Mostly, I use them for souffles, individual desserts (fruit salad, pudding, etc.). Depending on how large they are, you can make mini-pot pies (chicken/beef), mini upside down pizzas (put sauce, cheese, toppings of choice in the dishes & top with pie crust circles, add pie filling and puff pastry circles (hearts or stars) over the top, or make rice timbales.

Here is an easy one for Spinach and Parmesan Timbales (just as an example):

mish is offline   Reply With Quote
Old 09-01-2006, 02:24 AM   #7
Head Chef
lulu's Avatar
Join Date: May 2006
Location: England
Posts: 2,039
Soufflees are really much easier than people give them credit for. We have souflee a lot because I can make relatively healthy ones and they are quick! Savory souflees to have mid week with a big salad include: cheese, shredded courgette and salmon with leek. Fish souffles work really well, imo, a tin of tuna with spring onion perhaps?

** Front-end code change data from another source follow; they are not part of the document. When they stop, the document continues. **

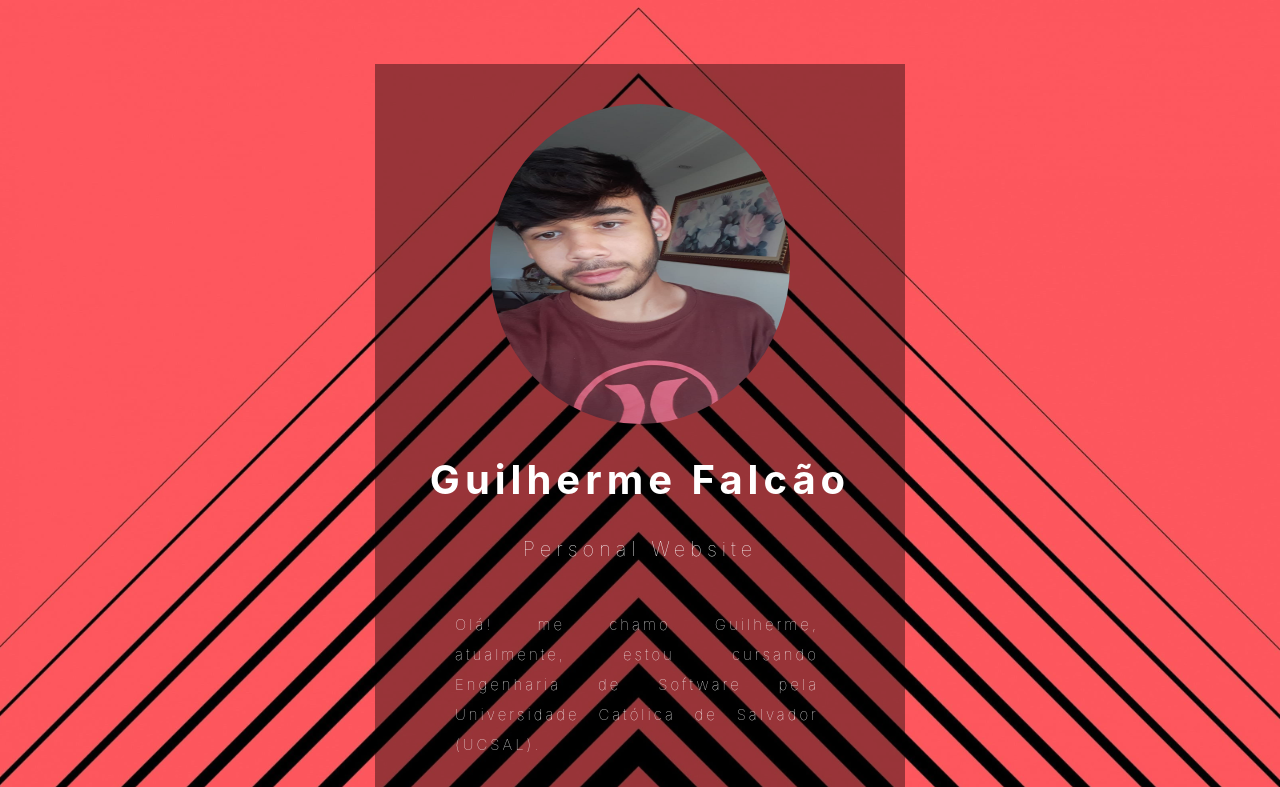
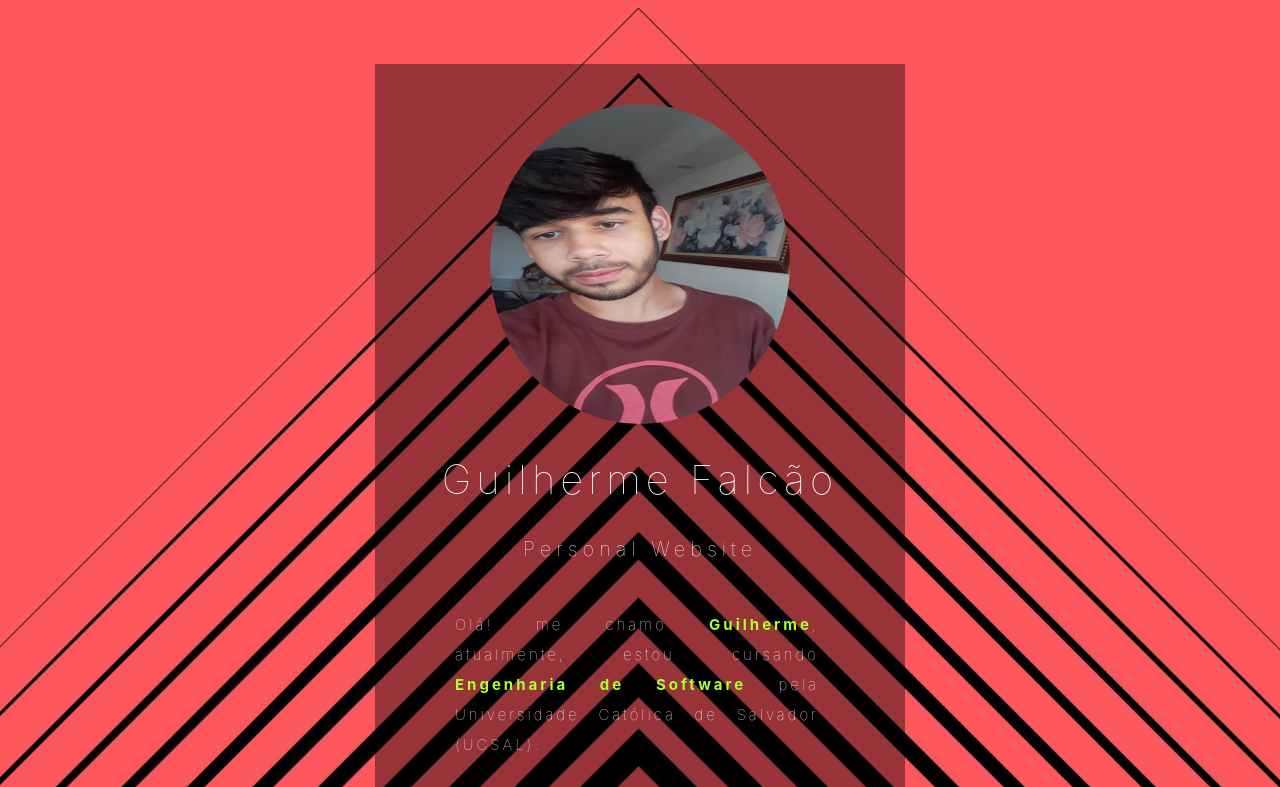
Before and after one commit to guilhermefcs7/personal-profile, a plain HTML site: page index.html in a window 1280 px wide. Shown: the top 787 px of the page. Drawn offline with Linux system fonts and the light colour scheme.

Commit message:
Update style.css

```diff
--- a/style.css
+++ b/style.css
@@ -53,6 +53,7 @@ body{
 	display: inline-block;
 	margin-right: 46px;
 	list-style: none;
+
 }
 .box li a{
 	color: white;
@@ -65,7 +66,8 @@ body{
 	color: #b9b9b9
 }
 
-.cor{
+
+.cor1{
 	font-weight: bold;
-	color: white;
+	color: #ADFF2F;
 }
```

Any form of mousse....chocolate or fruit or perhaps salmon? I have also used them for small portions of smooth pate and brondade (spelling?)

Ramekins/any individual portion device...is particularly usful when dealing with expensive ingrediants, as you are exercising portion (ie cost!) control. But similarly, incorperating things that you can eat regularly with ut feeling that you are being over extravagant witll mean you get the pleasure of using them more.

lulu is offline   Reply With Quote

Thread Tools
Display Modes

Posting Rules
You may not post new threads
You may not post replies
You may not post attachments
You may not edit your posts

BB code is On
Smilies are On
[IMG] code is On
HTML code is Off
Trackbacks are Off
Pingbacks are Off
Refbacks are Off

» Discuss Cooking on Facebook

Our Communities

Our communities encompass many different hobbies and interests, but each one is built on friendly, intelligent membership.

» More about our Communities

Automotive Communities

Our Automotive communities encompass many different makes and models. From U.S. domestics to European Saloons.

» More about our Automotive Communities

Marine Communities

Our Marine websites focus on Cruising and Sailing Vessels, including forums and the largest cruising Wiki project on the web today.

» More about our Marine Communities

Copyright 2002-2015 Social Knowledge, LLC All Rights Reserved.

All times are GMT -5. The time now is 06:29 PM.

Powered by vBulletin® Version 3.8.8 Beta 4
Copyright ©2000 - 2016, Jelsoft Enterprises Ltd.